*** Opening Entries provided ***

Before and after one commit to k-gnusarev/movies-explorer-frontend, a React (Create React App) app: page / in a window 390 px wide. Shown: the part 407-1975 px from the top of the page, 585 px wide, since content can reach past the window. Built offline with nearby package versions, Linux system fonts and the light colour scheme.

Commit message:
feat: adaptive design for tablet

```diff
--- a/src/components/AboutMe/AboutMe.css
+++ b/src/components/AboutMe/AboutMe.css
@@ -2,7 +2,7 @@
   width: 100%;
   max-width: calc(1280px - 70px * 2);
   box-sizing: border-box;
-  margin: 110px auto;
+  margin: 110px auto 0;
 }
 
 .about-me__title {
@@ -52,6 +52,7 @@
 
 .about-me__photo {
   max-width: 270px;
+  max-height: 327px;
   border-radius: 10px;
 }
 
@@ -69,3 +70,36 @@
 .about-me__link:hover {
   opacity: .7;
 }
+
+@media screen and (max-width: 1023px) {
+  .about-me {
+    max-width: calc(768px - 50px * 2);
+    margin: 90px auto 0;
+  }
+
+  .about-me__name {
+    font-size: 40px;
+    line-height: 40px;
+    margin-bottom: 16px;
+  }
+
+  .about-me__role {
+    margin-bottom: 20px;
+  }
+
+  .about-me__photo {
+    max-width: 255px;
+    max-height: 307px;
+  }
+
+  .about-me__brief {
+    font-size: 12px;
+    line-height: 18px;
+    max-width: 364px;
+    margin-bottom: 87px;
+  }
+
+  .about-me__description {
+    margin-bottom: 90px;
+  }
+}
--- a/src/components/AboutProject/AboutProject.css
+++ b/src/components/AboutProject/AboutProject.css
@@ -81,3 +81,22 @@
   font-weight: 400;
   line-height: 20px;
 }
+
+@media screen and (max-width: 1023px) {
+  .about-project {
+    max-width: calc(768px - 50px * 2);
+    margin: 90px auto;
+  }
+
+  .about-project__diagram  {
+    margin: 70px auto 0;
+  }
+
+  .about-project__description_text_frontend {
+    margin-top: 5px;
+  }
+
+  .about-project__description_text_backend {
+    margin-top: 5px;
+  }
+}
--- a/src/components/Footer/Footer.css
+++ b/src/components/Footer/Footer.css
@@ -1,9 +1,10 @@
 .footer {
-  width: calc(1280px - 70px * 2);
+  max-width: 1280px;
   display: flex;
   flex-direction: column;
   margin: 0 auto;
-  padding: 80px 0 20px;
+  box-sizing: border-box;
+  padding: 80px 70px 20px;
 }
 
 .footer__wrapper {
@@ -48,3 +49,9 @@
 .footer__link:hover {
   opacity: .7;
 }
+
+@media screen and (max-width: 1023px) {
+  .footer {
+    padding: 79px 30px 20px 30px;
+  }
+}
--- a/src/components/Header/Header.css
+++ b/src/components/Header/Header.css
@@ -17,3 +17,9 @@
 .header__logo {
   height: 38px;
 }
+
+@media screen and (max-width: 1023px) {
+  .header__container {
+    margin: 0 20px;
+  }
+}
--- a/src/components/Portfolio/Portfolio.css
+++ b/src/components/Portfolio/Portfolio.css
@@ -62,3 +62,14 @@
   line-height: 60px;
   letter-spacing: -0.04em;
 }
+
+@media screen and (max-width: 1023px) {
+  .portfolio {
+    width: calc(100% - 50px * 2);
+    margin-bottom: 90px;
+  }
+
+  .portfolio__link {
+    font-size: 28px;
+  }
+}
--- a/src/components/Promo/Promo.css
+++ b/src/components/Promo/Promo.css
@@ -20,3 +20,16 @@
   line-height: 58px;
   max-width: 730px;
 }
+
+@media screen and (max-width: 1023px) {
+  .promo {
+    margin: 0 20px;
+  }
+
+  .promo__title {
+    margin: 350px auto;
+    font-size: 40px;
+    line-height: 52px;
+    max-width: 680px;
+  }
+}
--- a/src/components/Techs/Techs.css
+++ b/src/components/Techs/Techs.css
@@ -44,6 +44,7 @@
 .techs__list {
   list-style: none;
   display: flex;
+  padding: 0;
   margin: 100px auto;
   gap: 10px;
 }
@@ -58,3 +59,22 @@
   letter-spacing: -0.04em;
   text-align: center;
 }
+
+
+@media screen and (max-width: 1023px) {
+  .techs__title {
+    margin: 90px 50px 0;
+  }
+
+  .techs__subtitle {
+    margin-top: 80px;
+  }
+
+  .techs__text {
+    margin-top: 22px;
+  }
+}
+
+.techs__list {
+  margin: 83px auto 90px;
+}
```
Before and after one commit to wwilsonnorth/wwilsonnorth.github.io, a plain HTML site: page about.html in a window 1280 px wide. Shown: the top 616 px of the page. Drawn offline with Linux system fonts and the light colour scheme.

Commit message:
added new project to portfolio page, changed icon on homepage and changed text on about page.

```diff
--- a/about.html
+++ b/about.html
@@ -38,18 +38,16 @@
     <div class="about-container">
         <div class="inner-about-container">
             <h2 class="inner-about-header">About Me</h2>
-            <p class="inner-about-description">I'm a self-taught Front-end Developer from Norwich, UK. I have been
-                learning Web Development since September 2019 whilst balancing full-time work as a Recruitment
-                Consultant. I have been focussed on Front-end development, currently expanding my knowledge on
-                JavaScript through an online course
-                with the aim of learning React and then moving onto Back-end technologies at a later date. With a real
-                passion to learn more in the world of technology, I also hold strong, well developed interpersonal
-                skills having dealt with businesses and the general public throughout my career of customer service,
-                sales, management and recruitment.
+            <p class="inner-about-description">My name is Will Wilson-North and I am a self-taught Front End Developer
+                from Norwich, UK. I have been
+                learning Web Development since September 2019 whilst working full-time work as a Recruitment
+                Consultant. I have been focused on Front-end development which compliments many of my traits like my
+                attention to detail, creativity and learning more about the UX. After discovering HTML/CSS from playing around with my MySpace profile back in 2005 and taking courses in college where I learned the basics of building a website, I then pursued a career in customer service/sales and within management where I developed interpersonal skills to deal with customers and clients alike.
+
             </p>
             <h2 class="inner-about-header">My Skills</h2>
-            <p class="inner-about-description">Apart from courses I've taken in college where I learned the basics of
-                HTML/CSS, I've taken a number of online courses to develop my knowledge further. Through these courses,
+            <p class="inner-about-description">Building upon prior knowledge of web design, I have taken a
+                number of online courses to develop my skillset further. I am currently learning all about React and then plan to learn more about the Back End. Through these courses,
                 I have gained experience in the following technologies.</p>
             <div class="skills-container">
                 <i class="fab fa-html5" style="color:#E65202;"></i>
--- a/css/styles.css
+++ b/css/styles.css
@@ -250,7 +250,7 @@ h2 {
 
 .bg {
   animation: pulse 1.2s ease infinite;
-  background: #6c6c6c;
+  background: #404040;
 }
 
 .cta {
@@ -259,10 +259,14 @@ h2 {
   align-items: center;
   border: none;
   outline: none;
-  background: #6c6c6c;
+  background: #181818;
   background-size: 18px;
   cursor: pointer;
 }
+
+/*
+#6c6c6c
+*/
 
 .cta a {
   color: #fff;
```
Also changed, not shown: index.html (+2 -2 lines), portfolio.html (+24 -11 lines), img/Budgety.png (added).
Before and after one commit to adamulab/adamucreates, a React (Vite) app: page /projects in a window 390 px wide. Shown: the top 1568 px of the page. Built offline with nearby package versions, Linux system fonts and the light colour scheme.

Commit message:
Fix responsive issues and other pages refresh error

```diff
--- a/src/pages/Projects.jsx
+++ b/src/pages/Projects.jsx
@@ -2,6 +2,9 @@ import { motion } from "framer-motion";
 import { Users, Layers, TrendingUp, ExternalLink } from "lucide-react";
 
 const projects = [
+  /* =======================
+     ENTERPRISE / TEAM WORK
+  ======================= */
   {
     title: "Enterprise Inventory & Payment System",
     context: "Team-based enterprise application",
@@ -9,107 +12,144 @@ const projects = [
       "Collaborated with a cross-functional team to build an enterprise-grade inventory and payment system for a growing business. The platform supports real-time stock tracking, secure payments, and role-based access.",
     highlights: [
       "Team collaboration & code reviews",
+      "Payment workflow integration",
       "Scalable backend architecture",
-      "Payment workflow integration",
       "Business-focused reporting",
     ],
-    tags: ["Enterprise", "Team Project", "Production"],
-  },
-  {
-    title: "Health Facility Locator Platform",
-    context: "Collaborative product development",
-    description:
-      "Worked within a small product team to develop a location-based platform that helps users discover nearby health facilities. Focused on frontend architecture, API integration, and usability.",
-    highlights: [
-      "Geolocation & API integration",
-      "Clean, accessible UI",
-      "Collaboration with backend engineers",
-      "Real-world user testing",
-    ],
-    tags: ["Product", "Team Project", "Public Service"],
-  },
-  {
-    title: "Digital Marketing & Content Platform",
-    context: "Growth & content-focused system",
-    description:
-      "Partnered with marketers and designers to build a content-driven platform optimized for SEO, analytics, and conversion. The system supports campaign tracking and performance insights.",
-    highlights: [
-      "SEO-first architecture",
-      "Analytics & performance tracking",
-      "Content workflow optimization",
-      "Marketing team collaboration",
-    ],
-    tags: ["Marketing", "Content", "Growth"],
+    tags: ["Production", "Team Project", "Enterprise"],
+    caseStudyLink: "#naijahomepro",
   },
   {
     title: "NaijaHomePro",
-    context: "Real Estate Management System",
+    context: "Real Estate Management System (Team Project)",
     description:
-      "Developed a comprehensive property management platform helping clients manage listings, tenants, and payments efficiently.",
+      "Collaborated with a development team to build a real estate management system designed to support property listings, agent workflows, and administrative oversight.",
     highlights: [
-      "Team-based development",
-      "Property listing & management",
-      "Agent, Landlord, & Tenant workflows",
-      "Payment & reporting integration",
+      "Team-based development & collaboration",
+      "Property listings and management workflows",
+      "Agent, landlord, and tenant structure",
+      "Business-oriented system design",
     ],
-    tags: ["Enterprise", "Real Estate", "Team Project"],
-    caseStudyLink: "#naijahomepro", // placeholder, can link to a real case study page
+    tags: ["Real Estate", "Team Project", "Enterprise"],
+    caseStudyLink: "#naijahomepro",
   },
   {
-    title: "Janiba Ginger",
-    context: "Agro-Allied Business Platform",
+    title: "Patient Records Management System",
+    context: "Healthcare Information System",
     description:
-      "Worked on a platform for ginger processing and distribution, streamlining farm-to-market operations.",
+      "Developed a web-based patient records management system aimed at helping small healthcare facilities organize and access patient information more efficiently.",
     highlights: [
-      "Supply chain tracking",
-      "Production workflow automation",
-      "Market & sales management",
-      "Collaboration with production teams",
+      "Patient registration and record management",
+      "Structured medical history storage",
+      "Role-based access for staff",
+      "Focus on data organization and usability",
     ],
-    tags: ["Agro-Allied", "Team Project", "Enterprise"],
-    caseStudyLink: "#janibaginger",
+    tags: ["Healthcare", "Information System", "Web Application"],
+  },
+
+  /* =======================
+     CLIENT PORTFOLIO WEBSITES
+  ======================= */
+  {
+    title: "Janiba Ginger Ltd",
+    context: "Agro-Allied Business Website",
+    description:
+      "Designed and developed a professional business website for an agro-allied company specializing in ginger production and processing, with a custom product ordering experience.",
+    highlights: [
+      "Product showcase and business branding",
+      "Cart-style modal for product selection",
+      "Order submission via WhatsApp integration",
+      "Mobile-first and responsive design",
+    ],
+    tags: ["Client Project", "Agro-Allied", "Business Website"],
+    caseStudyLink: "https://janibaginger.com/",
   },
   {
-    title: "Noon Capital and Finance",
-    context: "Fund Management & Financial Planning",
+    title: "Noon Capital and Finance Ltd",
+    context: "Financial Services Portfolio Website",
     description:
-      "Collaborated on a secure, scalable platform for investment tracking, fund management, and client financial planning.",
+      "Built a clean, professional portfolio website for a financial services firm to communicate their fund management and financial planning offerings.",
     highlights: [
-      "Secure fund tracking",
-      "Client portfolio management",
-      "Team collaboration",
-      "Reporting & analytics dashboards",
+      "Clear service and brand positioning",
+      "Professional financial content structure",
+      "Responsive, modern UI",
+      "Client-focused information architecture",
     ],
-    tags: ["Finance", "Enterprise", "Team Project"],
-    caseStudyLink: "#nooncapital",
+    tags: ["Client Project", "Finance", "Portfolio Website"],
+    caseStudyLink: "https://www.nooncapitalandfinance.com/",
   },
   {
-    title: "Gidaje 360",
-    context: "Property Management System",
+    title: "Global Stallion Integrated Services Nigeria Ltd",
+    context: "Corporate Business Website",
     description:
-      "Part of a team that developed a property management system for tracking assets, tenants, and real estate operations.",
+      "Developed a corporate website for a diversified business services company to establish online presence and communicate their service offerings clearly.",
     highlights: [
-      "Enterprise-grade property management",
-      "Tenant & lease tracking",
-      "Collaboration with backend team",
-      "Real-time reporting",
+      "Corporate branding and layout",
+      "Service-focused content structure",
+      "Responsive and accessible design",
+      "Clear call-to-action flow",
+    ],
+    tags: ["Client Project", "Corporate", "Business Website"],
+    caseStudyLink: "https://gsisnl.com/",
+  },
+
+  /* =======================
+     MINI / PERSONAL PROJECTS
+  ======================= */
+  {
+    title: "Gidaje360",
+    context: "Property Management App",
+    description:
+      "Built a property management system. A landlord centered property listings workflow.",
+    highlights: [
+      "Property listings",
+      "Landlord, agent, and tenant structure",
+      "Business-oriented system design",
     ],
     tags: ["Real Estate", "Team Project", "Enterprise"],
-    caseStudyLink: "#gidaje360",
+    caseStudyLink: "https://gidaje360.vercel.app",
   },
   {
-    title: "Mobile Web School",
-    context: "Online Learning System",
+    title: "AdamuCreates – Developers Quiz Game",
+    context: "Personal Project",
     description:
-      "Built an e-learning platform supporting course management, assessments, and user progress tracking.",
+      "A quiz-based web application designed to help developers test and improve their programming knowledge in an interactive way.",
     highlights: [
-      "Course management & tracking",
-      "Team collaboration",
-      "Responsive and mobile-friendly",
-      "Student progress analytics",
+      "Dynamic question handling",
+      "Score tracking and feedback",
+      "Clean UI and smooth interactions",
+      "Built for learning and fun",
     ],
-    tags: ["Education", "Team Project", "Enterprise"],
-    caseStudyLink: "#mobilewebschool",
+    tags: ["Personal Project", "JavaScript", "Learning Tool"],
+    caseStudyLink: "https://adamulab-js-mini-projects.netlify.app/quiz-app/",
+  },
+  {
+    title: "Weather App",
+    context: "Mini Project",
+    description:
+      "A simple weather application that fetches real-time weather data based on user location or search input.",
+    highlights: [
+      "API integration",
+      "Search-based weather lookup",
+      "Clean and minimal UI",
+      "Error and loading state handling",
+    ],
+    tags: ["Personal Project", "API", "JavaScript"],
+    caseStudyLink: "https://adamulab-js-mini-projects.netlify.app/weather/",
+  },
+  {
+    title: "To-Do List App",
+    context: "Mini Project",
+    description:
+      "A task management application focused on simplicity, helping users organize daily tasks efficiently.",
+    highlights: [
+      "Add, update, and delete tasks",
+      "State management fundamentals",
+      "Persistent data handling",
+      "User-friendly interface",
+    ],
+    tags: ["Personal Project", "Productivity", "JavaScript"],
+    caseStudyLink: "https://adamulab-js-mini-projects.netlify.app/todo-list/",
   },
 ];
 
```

*** Closing Entries provided ***

◆ Exercise details:
Among the lines of the data, which ones contain the word "import"? Show them.

◆ Exercise response:
@@ -2,6 +2,9 @@ import { motion } from "framer-motion";
 import { Users, Layers, TrendingUp, ExternalLink } from "lucide-react";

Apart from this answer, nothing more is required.